- Web document revisions

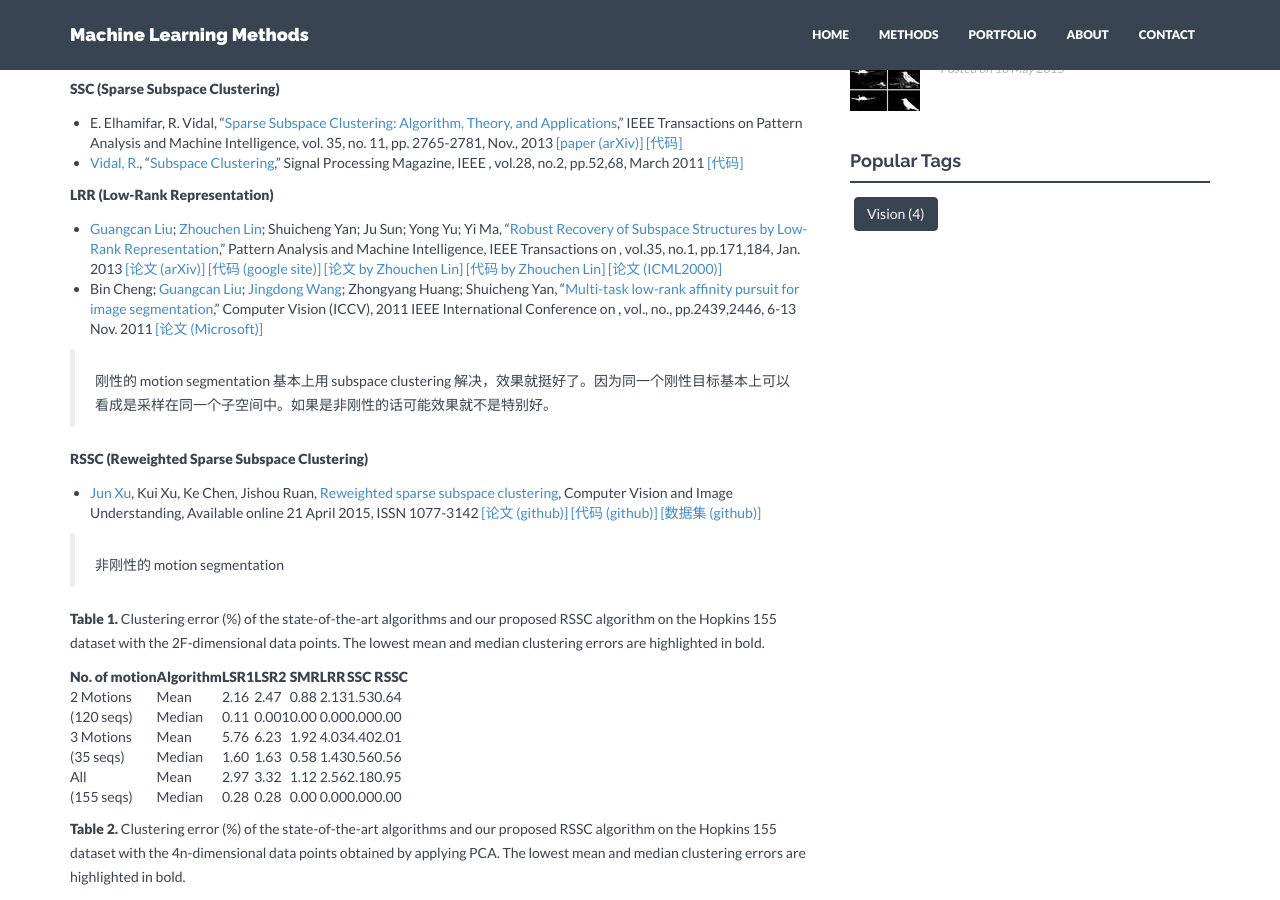
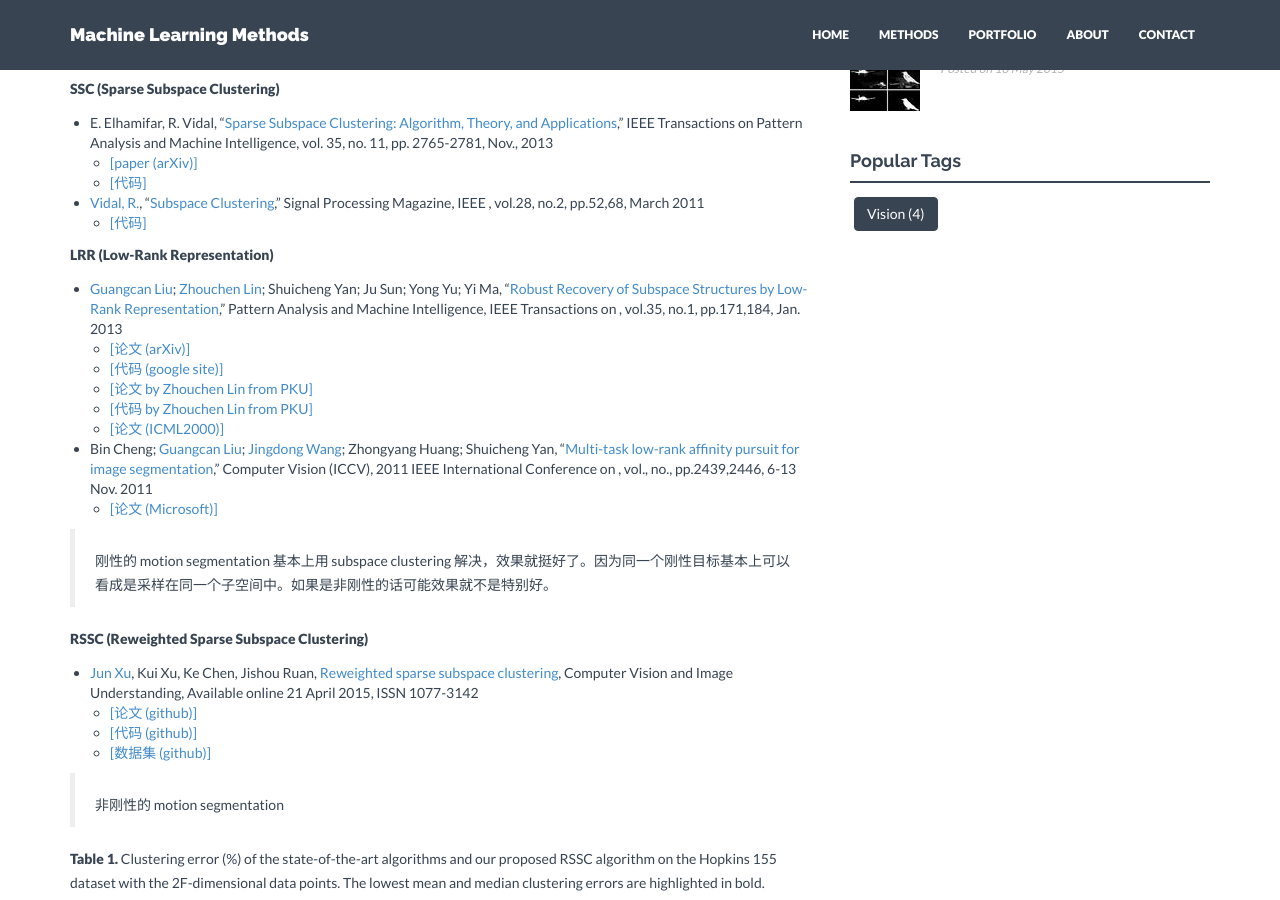
Before and after one commit to quxiaofeng/methods.ml, a Jekyll site: the page built from _posts/methods/2015-06-04-subspace-clustering.markdown, in a window 1280 px wide and 900 px high, scrolled down 741 px. Built offline with Jekyll 4.4.1, drawn with Linux system fonts in a browser that asks for light colours.

```diff
--- a/_posts/methods/2015-06-04-subspace-clustering.markdown
+++ b/_posts/methods/2015-06-04-subspace-clustering.markdown
@@ -16,19 +16,31 @@
 
 **SSC (Sparse Subspace Clustering)**
 
-+ E. Elhamifar, R. Vidal, "[Sparse Subspace Clustering: Algorithm, Theory, and Applications](http://ieeexplore.ieee.org/xpl/articleDetails.jsp?arnumber=6482137)," IEEE Transactions on Pattern Analysis and Machine Intelligence, vol. 35, no. 11, pp. 2765-2781, Nov., 2013 [[paper  (arXiv)]](http://arxiv.org/abs/1203.1005) [[代码]](http://vision.jhu.edu/code/)
-+ [Vidal, R.][vidal], "[Subspace Clustering](http://ieeexplore.ieee.org/xpls/abs_all.jsp?arnumber=5714408&tag=1)," Signal Processing Magazine, IEEE , vol.28, no.2, pp.52,68, March 2011 [[代码]](http://vision.jhu.edu/code/)
++ E. Elhamifar, R. Vidal, "[Sparse Subspace Clustering: Algorithm, Theory, and Applications](http://ieeexplore.ieee.org/xpl/articleDetails.jsp?arnumber=6482137)," IEEE Transactions on Pattern Analysis and Machine Intelligence, vol. 35, no. 11, pp. 2765-2781, Nov., 2013
+    + [[paper  (arXiv)]](http://arxiv.org/abs/1203.1005)
+    + [[代码]](http://vision.jhu.edu/code/)
++ [Vidal, R.][vidal], "[Subspace Clustering](http://ieeexplore.ieee.org/xpls/abs_all.jsp?arnumber=5714408&tag=1)," Signal Processing Magazine, IEEE , vol.28, no.2, pp.52,68, March 2011
+    + [[代码]](http://vision.jhu.edu/code/)
 
 **LRR (Low-Rank Representation)**
 
-+ [Guangcan Liu][liu]; [Zhouchen Lin][lin]; Shuicheng Yan; Ju Sun; Yong Yu; Yi Ma, "[Robust Recovery of Subspace Structures by Low-Rank Representation](http://ieeexplore.ieee.org/stamp/stamp.jsp?tp=&arnumber=6180173&isnumber=6353858)," Pattern Analysis and Machine Intelligence, IEEE Transactions on , vol.35, no.1, pp.171,184, Jan. 2013 [[论文  (arXiv)]](http://arxiv.org/abs/1010.2955) [[代码 (google site)]](https://sites.google.com/site/guangcanliu/) [[论文 by Zhouchen Lin]](http://www.cis.pku.edu.cn/faculty/vision/zlin/Publications/2013-TPAMI-LRR.pdf) [[代码 by Zhouchen Lin]](http://www.cis.pku.edu.cn/faculty/vision/zlin/lrr(motion_face).zip) [[论文 (ICML2000)]](http://www.icml2010.org/papers/521.pdf)
-+ Bin Cheng; [Guangcan Liu][liu]; [Jingdong Wang][wang]; Zhongyang Huang; Shuicheng Yan, "[Multi-task low-rank affinity pursuit for image segmentation](http://ieeexplore.ieee.org/stamp/stamp.jsp?tp=&arnumber=6126528&isnumber=6126217)," Computer Vision (ICCV), 2011 IEEE International Conference on , vol., no., pp.2439,2446, 6-13 Nov. 2011 [[论文 (Microsoft)]](http://research.microsoft.com/en-us/um/people/jingdw/pubs/iccv11-segmentation.pdf)
++ [Guangcan Liu][liu]; [Zhouchen Lin][lin]; Shuicheng Yan; Ju Sun; Yong Yu; Yi Ma, "[Robust Recovery of Subspace Structures by Low-Rank Representation](http://ieeexplore.ieee.org/stamp/stamp.jsp?tp=&arnumber=6180173&isnumber=6353858)," Pattern Analysis and Machine Intelligence, IEEE Transactions on , vol.35, no.1, pp.171,184, Jan. 2013
+    + [[论文  (arXiv)]](http://arxiv.org/abs/1010.2955)
+    + [[代码 (google site)]](https://sites.google.com/site/guangcanliu/)
+    + [[论文 by Zhouchen Lin from PKU]](http://www.cis.pku.edu.cn/faculty/vision/zlin/Publications/2013-TPAMI-LRR.pdf)
+    + [[代码 by Zhouchen Lin from PKU]](http://www.cis.pku.edu.cn/faculty/vision/zlin/lrr(motion_face).zip)
+    + [[论文 (ICML2000)]](http://www.icml2010.org/papers/521.pdf)
++ Bin Cheng; [Guangcan Liu][liu]; [Jingdong Wang][wang]; Zhongyang Huang; Shuicheng Yan, "[Multi-task low-rank affinity pursuit for image segmentation](http://ieeexplore.ieee.org/stamp/stamp.jsp?tp=&arnumber=6126528&isnumber=6126217)," Computer Vision (ICCV), 2011 IEEE International Conference on , vol., no., pp.2439,2446, 6-13 Nov. 2011
+    + [[论文 (Microsoft)]](http://research.microsoft.com/en-us/um/people/jingdw/pubs/iccv11-segmentation.pdf)
 
 > 刚性的 motion segmentation 基本上用 subspace clustering 解决，效果就挺好了。因为同一个刚性目标基本上可以看成是采样在同一个子空间中。如果是非刚性的话可能效果就不是特别好。
 
 **RSSC (Reweighted Sparse Subspace Clustering)**
 
-+ [Jun Xu][xu], Kui Xu, Ke Chen, Jishou Ruan, [Reweighted sparse subspace clustering](http://www.sciencedirect.com/science/article/pii/S1077314215000879), Computer Vision and Image Understanding, Available online 21 April 2015, ISSN 1077-3142 [[论文 (github)]](http://csjunxu.github.io/blog/paper/RSSC.pdf) [[代码 (github)]](http://csjunxu.github.io/blog/code/RSSC.zip) [[数据集 (github)]](http://csjunxu.github.io/blog/datasets/FBMS137.zip)
++ [Jun Xu][xu], Kui Xu, Ke Chen, Jishou Ruan, [Reweighted sparse subspace clustering](http://www.sciencedirect.com/science/article/pii/S1077314215000879), Computer Vision and Image Understanding, Available online 21 April 2015, ISSN 1077-3142
+    + [[论文 (github)]](http://csjunxu.github.io/blog/paper/RSSC.pdf)
+    + [[代码 (github)]](http://csjunxu.github.io/blog/code/RSSC.zip)
+    + [[数据集 (github)]](http://csjunxu.github.io/blog/datasets/FBMS137.zip)
 
 > 非刚性的 motion segmentation
 
```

- THE PROBLEM
Reproduce the entries above word for word. Pictures stay out.

- TASK ANSWER
Before and after one commit to quxiaofeng/methods.ml, a Jekyll site: the page built from _posts/methods/2015-06-04-subspace-clustering.markdown, in a window 1280 px wide and 900 px high, scrolled down 741 px. Built offline with Jekyll 4.4.1, drawn with Linux system fonts in a browser that asks for light colours.

```diff
--- a/_posts/methods/2015-06-04-subspace-clustering.markdown
+++ b/_posts/methods/2015-06-04-subspace-clustering.markdown
@@ -16,19 +16,31 @@
 
 **SSC (Sparse Subspace Clustering)**
 
-+ E. Elhamifar, R. Vidal, "[Sparse Subspace Clustering: Algorithm, Theory, and Applications](http://ieeexplore.ieee.org/xpl/articleDetails.jsp?arnumber=6482137)," IEEE Transactions on Pattern Analysis and Machine Intelligence, vol. 35, no. 11, pp. 2765-2781, Nov., 2013 [[paper  (arXiv)]](http://arxiv.org/abs/1203.1005) [[代码]](http://vision.jhu.edu/code/)
-+ [Vidal, R.][vidal], "[Subspace Clustering](http://ieeexplore.ieee.org/xpls/abs_all.jsp?arnumber=5714408&tag=1)," Signal Processing Magazine, IEEE , vol.28, no.2, pp.52,68, March 2011 [[代码]](http://vision.jhu.edu/code/)
++ E. Elhamifar, R. Vidal, "[Sparse Subspace Clustering: Algorithm, Theory, and Applications](http://ieeexplore.ieee.org/xpl/articleDetails.jsp?arnumber=6482137)," IEEE Transactions on Pattern Analysis and Machine Intelligence, vol. 35, no. 11, pp. 2765-2781, Nov., 2013
+    + [[paper  (arXiv)]](http://arxiv.org/abs/1203.1005)
+    + [[代码]](http://vision.jhu.edu/code/)
++ [Vidal, R.][vidal], "[Subspace Clustering](http://ieeexplore.ieee.org/xpls/abs_all.jsp?arnumber=5714408&tag=1)," Signal Processing Magazine, IEEE , vol.28, no.2, pp.52,68, March 2011
+    + [[代码]](http://vision.jhu.edu/code/)
 
 **LRR (Low-Rank Representation)**
 
-+ [Guangcan Liu][liu]; [Zhouchen Lin][lin]; Shuicheng Yan; Ju Sun; Yong Yu; Yi Ma, "[Robust Recovery of Subspace Structures by Low-Rank Representation](http://ieeexplore.ieee.org/stamp/stamp.jsp?tp=&arnumber=6180173&isnumber=6353858)," Pattern Analysis and Machine Intelligence, IEEE Transactions on , vol.35, no.1, pp.171,184, Jan. 2013 [[论文  (arXiv)]](http://arxiv.org/abs/1010.2955) [[代码 (google site)]](https://sites.google.com/site/guangcanliu/) [[论文 by Zhouchen Lin]](http://www.cis.pku.edu.cn/faculty/vision/zlin/Publications/2013-TPAMI-LRR.pdf) [[代码 by Zhouchen Lin]](http://www.cis.pku.edu.cn/faculty/vision/zlin/lrr(motion_face).zip) [[论文 (ICML2000)]](http://www.icml2010.org/papers/521.pdf)
-+ Bin Cheng; [Guangcan Liu][liu]; [Jingdong Wang][wang]; Zhongyang Huang; Shuicheng Yan, "[Multi-task low-rank affinity pursuit for image segmentation](http://ieeexplore.ieee.org/stamp/stamp.jsp?tp=&arnumber=6126528&isnumber=6126217)," Computer Vision (ICCV), 2011 IEEE International Conference on , vol., no., pp.2439,2446, 6-13 Nov. 2011 [[论文 (Microsoft)]](http://research.microsoft.com/en-us/um/people/jingdw/pubs/iccv11-segmentation.pdf)
++ [Guangcan Liu][liu]; [Zhouchen Lin][lin]; Shuicheng Yan; Ju Sun; Yong Yu; Yi Ma, "[Robust Recovery of Subspace Structures by Low-Rank Representation](http://ieeexplore.ieee.org/stamp/stamp.jsp?tp=&arnumber=6180173&isnumber=6353858)," Pattern Analysis and Machine Intelligence, IEEE Transactions on , vol.35, no.1, pp.171,184, Jan. 2013
+    + [[论文  (arXiv)]](http://arxiv.org/abs/1010.2955)
+    + [[代码 (google site)]](https://sites.google.com/site/guangcanliu/)
+    + [[论文 by Zhouchen Lin from PKU]](http://www.cis.pku.edu.cn/faculty/vision/zlin/Publications/2013-TPAMI-LRR.pdf)
+    + [[代码 by Zhouchen Lin from PKU]](http://www.cis.pku.edu.cn/faculty/vision/zlin/lrr(motion_face).zip)
+    + [[论文 (ICML2000)]](http://www.icml2010.org/papers/521.pdf)
++ Bin Cheng; [Guangcan Liu][liu]; [Jingdong Wang][wang]; Zhongyang Huang; Shuicheng Yan, "[Multi-task low-rank affinity pursuit for image segmentation](http://ieeexplore.ieee.org/stamp/stamp.jsp?tp=&arnumber=6126528&isnumber=6126217)," Computer Vision (ICCV), 2011 IEEE International Conference on , vol., no., pp.2439,2446, 6-13 Nov. 2011
+    + [[论文 (Microsoft)]](http://research.microsoft.com/en-us/um/people/jingdw/pubs/iccv11-segmentation.pdf)
 
 > 刚性的 motion segmentation 基本上用 subspace clustering 解决，效果就挺好了。因为同一个刚性目标基本上可以看成是采样在同一个子空间中。如果是非刚性的话可能效果就不是特别好。
 
 **RSSC (Reweighted Sparse Subspace Clustering)**
 
-+ [Jun Xu][xu], Kui Xu, Ke Chen, Jishou Ruan, [Reweighted sparse subspace clustering](http://www.sciencedirect.com/science/article/pii/S1077314215000879), Computer Vision and Image Understanding, Available online 21 April 2015, ISSN 1077-3142 [[论文 (github)]](http://csjunxu.github.io/blog/paper/RSSC.pdf) [[代码 (github)]](http://csjunxu.github.io/blog/code/RSSC.zip) [[数据集 (github)]](http://csjunxu.github.io/blog/datasets/FBMS137.zip)
++ [Jun Xu][xu], Kui Xu, Ke Chen, Jishou Ruan, [Reweighted sparse subspace clustering](http://www.sciencedirect.com/science/article/pii/S1077314215000879), Computer Vision and Image Understanding, Available online 21 April 2015, ISSN 1077-3142
+    + [[论文 (github)]](http://csjunxu.github.io/blog/paper/RSSC.pdf)
+    + [[代码 (github)]](http://csjunxu.github.io/blog/code/RSSC.zip)
+    + [[数据集 (github)]](http://csjunxu.github.io/blog/datasets/FBMS137.zip)
 
 > 非刚性的 motion segmentation
 
```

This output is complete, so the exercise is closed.